(Source: Kim So-hyun Asia News Network (MCT) — The government and the ruling Saenuri Party of South Korea yesterday agreed on raising the minimum tax rate for large firms that receive various tax benefits from the current 14 per cent to 15 per cent.
The revised tax bill also includes lowering the tax cut limits for big businesses; imposing taxes on financial income of more than 30 million won (US$26,514), down from the current 40 million won; expanding taxation on gains from stock transfers by major shareholders; and introducing transaction taxes on derivatives.
The Saenuri Party’s Rep. Na Seong-lin said his party received a report on the bill in a meeting with the government on tax reform plans.
“Reducing the tax cut limits for large companies will contribute toward increasing tax revenue and promoting fair taxation,” Na said in a briefing.
“Toughened taxation on financial or capital gains also dovetails with the Saenuri Party’s policy direction to expand the source of tax revenue and lower the tax rates.”
The envisioned tax reform plan is expected to raise tax revenue by about 1.8 trillion won, Na said.

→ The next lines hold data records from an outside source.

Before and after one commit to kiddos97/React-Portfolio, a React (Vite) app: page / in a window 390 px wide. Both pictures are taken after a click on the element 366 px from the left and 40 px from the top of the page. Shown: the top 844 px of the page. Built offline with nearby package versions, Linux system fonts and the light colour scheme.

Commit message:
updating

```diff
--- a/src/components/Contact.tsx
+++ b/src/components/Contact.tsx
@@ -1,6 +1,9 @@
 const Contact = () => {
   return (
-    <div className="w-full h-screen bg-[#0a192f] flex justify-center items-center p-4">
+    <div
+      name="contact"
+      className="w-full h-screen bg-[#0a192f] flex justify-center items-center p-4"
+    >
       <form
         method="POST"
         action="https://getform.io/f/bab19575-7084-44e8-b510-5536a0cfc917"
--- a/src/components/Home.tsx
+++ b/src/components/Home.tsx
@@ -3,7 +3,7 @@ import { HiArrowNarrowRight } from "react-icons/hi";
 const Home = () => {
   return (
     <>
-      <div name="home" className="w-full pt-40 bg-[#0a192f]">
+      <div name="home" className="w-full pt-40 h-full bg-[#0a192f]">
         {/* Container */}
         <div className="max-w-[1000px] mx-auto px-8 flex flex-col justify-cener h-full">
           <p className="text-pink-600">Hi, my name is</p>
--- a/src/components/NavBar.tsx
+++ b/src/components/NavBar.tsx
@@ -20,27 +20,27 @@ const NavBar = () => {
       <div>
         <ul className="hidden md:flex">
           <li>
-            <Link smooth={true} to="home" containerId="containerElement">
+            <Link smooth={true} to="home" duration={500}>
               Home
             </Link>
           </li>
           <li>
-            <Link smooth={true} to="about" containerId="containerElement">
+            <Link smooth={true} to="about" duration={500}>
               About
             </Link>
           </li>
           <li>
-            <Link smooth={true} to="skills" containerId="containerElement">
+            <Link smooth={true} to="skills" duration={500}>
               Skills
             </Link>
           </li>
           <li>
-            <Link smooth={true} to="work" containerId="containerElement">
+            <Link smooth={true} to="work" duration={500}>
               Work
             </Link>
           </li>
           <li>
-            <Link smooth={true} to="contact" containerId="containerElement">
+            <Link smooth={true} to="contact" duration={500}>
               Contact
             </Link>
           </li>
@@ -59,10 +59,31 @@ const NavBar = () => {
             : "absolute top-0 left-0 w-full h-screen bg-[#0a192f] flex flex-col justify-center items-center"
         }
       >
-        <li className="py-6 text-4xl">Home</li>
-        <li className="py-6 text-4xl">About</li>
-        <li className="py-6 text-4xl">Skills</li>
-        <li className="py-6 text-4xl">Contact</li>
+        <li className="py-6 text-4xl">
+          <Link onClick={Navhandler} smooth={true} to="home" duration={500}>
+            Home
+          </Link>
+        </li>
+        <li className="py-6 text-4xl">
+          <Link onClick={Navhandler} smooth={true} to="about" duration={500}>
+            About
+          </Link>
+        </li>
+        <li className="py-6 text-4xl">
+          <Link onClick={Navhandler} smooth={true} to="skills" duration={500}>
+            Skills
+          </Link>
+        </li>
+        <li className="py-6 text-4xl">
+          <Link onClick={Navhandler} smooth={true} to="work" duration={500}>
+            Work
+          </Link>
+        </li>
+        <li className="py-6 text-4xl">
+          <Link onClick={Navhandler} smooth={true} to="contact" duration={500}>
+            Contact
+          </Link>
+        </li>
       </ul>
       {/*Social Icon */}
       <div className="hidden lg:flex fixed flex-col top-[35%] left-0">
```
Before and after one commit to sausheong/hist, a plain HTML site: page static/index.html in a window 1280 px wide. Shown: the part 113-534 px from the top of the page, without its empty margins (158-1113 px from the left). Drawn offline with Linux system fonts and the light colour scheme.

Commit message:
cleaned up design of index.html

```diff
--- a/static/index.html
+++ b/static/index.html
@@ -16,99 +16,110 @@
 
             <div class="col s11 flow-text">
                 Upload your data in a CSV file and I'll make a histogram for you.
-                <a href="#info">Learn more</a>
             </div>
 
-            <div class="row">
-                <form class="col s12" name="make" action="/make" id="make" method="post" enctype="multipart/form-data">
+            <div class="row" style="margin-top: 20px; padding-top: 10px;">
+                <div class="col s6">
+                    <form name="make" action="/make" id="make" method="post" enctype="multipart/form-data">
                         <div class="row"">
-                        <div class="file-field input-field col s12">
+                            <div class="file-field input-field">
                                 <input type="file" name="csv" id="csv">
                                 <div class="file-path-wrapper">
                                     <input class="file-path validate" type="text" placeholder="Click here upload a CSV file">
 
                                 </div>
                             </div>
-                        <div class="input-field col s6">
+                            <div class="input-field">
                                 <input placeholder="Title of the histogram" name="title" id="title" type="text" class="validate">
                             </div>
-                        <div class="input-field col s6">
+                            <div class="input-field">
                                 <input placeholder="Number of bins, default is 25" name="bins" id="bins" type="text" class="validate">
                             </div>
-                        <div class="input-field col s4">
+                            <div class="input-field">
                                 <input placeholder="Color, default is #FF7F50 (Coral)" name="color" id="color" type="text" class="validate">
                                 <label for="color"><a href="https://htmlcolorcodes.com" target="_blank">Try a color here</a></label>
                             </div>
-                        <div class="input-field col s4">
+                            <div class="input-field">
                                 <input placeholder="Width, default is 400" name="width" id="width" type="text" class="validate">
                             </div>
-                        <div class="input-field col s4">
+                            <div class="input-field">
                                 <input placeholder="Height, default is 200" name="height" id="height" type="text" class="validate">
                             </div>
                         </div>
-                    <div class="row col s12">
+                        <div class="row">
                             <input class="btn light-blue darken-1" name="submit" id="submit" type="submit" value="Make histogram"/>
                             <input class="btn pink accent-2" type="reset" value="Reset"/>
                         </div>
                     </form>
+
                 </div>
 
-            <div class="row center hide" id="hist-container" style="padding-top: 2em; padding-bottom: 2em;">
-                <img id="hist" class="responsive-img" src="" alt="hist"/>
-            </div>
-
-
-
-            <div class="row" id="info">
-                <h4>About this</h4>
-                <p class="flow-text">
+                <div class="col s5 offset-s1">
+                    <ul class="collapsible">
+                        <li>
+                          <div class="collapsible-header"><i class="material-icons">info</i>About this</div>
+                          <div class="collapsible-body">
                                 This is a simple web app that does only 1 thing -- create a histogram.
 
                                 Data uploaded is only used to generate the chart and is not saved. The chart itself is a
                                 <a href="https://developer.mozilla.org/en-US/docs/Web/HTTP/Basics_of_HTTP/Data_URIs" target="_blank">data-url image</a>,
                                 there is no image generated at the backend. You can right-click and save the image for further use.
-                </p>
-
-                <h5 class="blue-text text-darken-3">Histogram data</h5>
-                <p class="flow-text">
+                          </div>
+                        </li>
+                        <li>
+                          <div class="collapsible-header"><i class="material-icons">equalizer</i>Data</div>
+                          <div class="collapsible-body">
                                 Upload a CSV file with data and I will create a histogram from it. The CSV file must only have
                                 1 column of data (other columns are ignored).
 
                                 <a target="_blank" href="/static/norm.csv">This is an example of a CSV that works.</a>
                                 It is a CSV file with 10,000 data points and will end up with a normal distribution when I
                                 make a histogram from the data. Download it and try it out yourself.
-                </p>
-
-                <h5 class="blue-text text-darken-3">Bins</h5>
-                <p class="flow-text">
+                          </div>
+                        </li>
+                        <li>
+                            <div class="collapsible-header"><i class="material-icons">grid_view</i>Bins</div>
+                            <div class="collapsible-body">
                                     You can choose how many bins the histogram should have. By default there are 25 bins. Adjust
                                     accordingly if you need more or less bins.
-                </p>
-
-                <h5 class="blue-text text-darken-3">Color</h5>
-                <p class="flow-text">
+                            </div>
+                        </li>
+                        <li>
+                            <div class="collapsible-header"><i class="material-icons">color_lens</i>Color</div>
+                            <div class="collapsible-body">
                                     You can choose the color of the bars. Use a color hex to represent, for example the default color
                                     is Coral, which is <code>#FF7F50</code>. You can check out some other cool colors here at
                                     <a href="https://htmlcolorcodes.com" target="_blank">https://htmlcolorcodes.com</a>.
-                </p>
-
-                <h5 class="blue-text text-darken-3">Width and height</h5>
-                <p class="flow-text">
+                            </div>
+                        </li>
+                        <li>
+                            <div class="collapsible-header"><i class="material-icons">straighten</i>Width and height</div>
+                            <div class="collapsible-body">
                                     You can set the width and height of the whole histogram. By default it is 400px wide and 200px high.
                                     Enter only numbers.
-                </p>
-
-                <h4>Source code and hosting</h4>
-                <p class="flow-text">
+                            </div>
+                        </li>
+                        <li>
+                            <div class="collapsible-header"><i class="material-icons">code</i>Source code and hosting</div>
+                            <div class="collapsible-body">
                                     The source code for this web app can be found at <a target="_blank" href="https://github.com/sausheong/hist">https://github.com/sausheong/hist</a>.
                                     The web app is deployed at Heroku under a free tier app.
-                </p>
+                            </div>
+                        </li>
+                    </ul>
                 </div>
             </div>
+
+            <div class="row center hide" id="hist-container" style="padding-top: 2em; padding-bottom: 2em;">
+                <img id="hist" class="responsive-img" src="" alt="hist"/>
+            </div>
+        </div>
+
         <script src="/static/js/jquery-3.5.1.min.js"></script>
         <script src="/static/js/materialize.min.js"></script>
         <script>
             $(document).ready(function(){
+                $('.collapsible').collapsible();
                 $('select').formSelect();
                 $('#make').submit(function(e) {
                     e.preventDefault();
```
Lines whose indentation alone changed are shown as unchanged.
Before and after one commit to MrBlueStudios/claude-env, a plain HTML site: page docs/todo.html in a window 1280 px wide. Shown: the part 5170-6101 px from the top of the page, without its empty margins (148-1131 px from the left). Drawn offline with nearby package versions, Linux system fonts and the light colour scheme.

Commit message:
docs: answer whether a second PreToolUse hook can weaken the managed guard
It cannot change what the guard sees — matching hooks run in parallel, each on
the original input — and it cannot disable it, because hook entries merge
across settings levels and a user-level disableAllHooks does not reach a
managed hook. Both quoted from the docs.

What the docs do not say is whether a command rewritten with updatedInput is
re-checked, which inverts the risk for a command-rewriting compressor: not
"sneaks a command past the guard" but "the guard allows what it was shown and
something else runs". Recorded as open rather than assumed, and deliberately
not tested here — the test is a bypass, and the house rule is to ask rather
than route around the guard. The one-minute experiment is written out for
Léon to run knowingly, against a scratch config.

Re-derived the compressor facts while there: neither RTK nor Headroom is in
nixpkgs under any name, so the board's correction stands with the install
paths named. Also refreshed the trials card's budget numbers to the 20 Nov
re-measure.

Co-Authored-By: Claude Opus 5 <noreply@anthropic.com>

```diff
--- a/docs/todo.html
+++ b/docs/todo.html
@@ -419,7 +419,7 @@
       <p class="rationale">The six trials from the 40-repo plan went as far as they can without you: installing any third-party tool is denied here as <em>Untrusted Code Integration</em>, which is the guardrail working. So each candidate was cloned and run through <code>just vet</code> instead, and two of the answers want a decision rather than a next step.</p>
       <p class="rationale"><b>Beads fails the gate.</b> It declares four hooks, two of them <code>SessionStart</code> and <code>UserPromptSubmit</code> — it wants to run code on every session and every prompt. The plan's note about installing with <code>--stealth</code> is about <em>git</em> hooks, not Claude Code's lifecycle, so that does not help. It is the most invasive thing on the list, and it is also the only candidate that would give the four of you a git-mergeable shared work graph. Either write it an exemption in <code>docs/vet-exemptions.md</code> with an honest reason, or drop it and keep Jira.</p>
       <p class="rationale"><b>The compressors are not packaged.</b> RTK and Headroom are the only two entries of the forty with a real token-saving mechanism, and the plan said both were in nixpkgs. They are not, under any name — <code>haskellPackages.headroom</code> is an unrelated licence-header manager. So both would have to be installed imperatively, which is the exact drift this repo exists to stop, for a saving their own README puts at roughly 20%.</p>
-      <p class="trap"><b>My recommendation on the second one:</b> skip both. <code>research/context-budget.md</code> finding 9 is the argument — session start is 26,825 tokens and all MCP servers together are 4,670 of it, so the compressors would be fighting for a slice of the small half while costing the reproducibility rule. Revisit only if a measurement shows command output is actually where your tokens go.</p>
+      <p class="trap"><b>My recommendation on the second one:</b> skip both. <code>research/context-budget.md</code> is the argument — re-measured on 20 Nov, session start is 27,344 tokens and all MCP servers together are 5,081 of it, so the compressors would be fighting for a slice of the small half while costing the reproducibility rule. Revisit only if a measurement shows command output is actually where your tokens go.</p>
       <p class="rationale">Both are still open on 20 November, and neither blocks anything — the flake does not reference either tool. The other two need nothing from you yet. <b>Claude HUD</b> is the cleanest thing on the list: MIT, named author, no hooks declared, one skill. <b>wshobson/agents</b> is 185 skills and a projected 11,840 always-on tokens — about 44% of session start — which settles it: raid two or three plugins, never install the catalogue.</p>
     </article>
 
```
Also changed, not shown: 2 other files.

The new bill reflects the ruling party’s demands for higher taxes on capital gains and less tax cuts for conglomerates, which were its campaign pledges in the parliamentary elections on April 11.
The bill, however, does not include taxation on people engaged in religious service.
The government will also push to expand income tax deductions for individuals investing in start-up ventures, introduce an earned income tax credit for senior citizens, raise the limit for seamen’s non-taxable income earned abroad and expand the provision of tax-free oil for fishing.
The Saenuri Party agreed to the government’s plan to reduce tax cuts and exemptions to push up tax revenue, Na said.
The party asked the government, however, to reconsider eliminating tax relief for financial institutions that deal with low-income earners and to ease the conditions for reverse mortgage loans for the baby boomer generation.
The Saenuri Party also requested a careful approach on cutting consumption tax on members-only golf courses and expanding tax credits for successions of family businesses in a bid to stimulate demand as they could unnecessarily raise public criticism.
The ruling party stressed that the income tax system should be rationally revised, while the government maintained a wait-and-see stance.
(1 won = $0.0009)
©2012 the Asia News Network (Hamburg, Germany)
Visit the Asia News Network (Hamburg, Germany) at www.asianewsnet.net/home/
Distributed by MCT Information Services